• **DIRECTIONS**:
Look through the entries below and return all lines including the word "GitHub".

• **DATA TO USE**:
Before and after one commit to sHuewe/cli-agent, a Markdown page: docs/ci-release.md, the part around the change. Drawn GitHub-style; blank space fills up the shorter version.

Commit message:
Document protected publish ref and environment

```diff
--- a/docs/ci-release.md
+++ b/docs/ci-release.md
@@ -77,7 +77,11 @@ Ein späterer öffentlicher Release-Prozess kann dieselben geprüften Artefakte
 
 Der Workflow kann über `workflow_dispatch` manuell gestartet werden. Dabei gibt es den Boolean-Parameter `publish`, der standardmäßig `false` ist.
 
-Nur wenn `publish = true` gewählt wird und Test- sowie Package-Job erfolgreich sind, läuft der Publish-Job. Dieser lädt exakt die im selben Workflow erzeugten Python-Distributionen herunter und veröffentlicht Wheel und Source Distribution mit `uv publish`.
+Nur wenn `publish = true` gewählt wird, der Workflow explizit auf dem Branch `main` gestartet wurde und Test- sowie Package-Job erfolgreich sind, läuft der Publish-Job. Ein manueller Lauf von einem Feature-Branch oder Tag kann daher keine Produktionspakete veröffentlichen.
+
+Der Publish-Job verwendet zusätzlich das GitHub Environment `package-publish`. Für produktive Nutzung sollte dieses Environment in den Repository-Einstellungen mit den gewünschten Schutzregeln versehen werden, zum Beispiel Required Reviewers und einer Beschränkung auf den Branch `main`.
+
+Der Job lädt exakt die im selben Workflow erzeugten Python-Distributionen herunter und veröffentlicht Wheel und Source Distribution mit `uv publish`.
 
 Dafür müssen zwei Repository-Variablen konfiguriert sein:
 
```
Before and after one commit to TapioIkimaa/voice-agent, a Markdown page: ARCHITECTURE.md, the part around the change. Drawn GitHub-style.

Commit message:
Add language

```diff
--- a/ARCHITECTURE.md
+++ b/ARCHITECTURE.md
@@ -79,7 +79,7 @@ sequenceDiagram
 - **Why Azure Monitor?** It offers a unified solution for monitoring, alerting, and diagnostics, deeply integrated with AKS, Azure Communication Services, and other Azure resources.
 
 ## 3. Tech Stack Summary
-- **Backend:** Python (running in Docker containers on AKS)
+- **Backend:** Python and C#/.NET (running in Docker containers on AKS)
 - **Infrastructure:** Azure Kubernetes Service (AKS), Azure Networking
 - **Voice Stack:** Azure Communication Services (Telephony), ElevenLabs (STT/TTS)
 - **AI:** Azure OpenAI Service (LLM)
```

• **ANSWER BELOW**:
Before and after one commit to sHuewe/cli-agent, a Markdown page: docs/ci-release.md, the part around the change. Drawn GitHub-style; blank space fills up the shorter version.
+Der Publish-Job verwendet zusätzlich das GitHub Environment `package-publish`. Für produktive Nutzung sollte dieses Environment in den Repository-Einstellungen mit den gewünschten Schutzregeln versehen werden, zum Beispiel Required Reviewers und einer Beschränkung auf den Branch `main`.
Before and after one commit to TapioIkimaa/voice-agent, a Markdown page: ARCHITECTURE.md, the part around the change. Drawn GitHub-style.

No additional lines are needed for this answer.